After the Civil War and into the 1900s, life continued to revolve around cotton. Descendants of the enslaved remained as sharecroppers, tenant farmers, and day laborers and new families moved here for work to support their families. The legacy of these families, including Helaire, Metoyer, Williams, Toussaint, Shields, and others remains as many of their descendants continue to reside nearby. The plantation survived the Civil War, Reconstruction, boll weevils, and the Great Depression. Increasingly machines replaced the need for draft animals and farm workers; what began in the 1930s accelerated after World War II bringing the end of the plantation era. The last tenant family moved off the plantation in the early 1960s.
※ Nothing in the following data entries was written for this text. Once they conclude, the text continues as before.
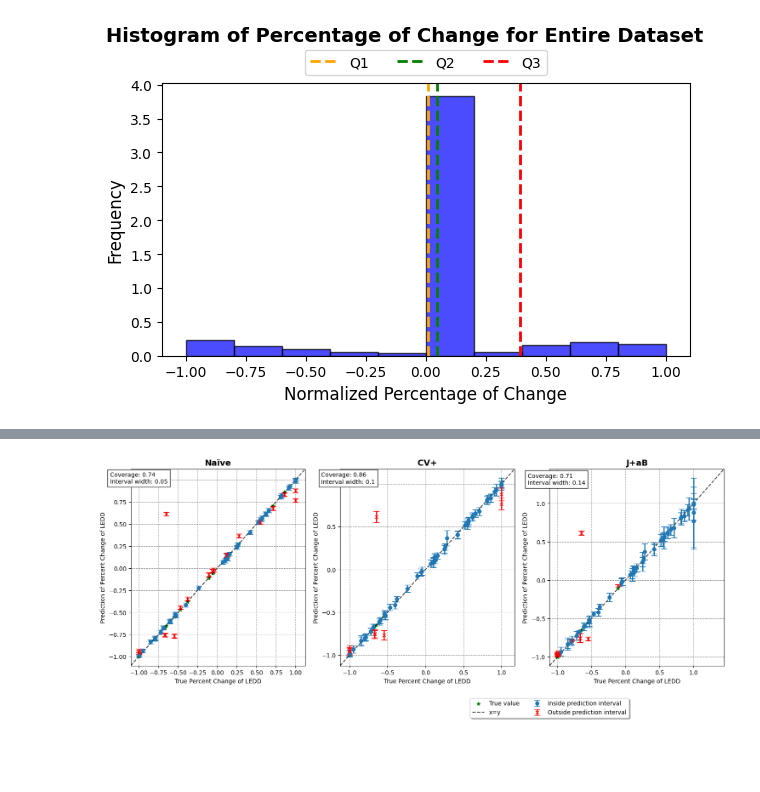
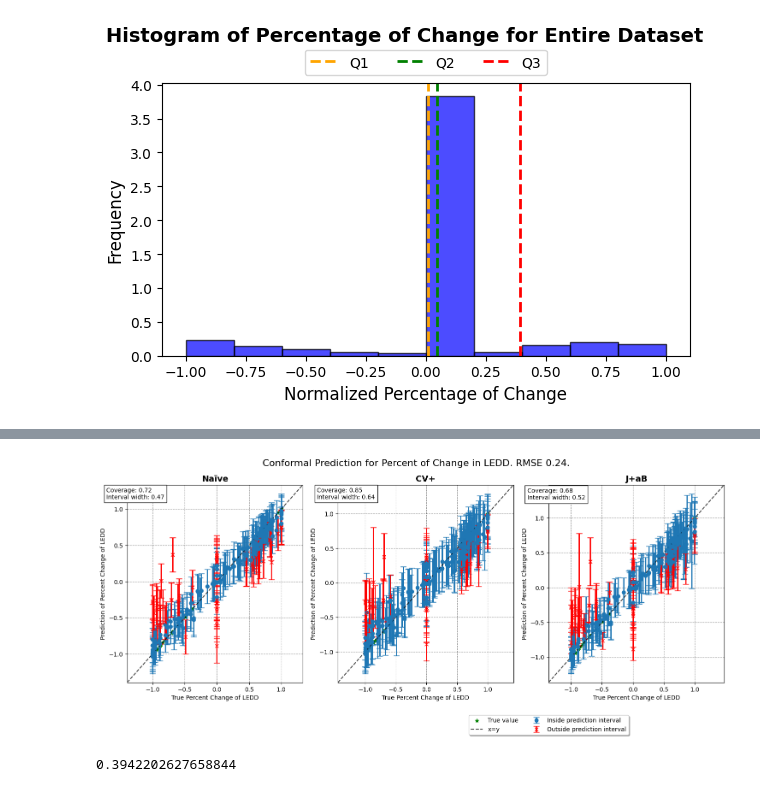
Before and after one commit to rdiazrincon/conformal_prediction_pd, a Jupyter notebook: conformal_pd.ipynb, the cells around one changed output, grey strips where cells are left out. Cells and saved outputs as stored; diff of their text form; code cells hidden in the pictures; blank space fills up the shorter version.

Commit message:
Run with cutoff c=0.93

```diff
--- a/conformal_pd.ipynb
+++ b/conformal_pd.ipynb
@@ -152,7 +152,7 @@ cutoffs.append(q1)
 cutoffs.append(q2)
 cutoffs.append(q3)
 cutoffs = sorted(cutoffs)
-cutoff = cutoffs[-1]
+cutoff = cutoffs[7]
 xgboost_df['prediction'] = normalized_pctg_change
 filtered_df = xgboost_df[y_pred_proba_conformal > cutoff]
 X_2 = filtered_df.iloc[:, :-1]
@@ -425,32 +426,36 @@ num_plots = rng.choice(len(y_test), int(perc_obs_plot*len(y_test)), replace=Fals
 fig, axs = plt.subplots(1, 3, figsize=(18, 6))
 coords = [axs[0], axs[1], axs[2]]
 
 for strategy, coord in zip(STRATEGIES.keys(), coords):
     plot_prediction_intervals(
         strategy, coord, y_test_sorted[strategy], y_pred_sorted[strategy],
         lower_bound[strategy], upper_bound[strategy],
         coverage[strategy], width[strategy], num_plots
         )
     coord.grid(True, linestyle='--', alpha=0.4, linewidth=0.8, color='black')  # Add grid to each subplot
 
-# fig.suptitle(f'Conformal Prediction for Percent of Change in LEDD. RMSE {rmse:.2f}.', fontsize=16)
+fig.suptitle(f'Conformal Prediction for Percent of Change in LEDD. RMSE {rmse:.2f}.', fontsize=16)
 lines_labels = [ax.get_legend_handles_labels() for ax in fig.axes]
 lines, labels = [sum(_, []) for _ in zip(*lines_labels)]
 plt.legend(
     lines[:4], labels[:4],
     loc='upper center',
     bbox_to_anchor=(0, -0.15),
     fancybox=True,
     shadow=True,
     ncol=2
 )
 # axs[0].set_xlim(-1.15, 1.15)
 axs[0].set_title("Naïve", fontsize=14, fontweight='bold')
 # axs[1].set_xlim(-1.15, 1.15)
 axs[1].set_title("CV+", fontsize=14, fontweight='bold')
 # axs[2].set_xlim(-1.15, 1.15)
 axs[2].set_title("J+aB", fontsize=14, fontweight='bold')
 # plt.tight_layout()
 plt.show()
 # %% [output]
-[figure, old version]
+[figure, new version]
+# %%
+cutoff
+# %% [output]
+0.3942202627658844
```
Also changed, not shown: parts of 4 cells of this notebook.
Today, nearly 60 historic buildings of Oakland Plantation remain, set within a rural cultural landscape. Because of the integrity of the resources here, the site has been designated as a National Historic Landmark. The cook's cabin, mule barn, store, overseer's house, tenant cabin and various other outbuildings are open daily for self-guided tours. The main house is open for self-guided tours only on Saturday and Sunday.


Last updated: January 7, 2024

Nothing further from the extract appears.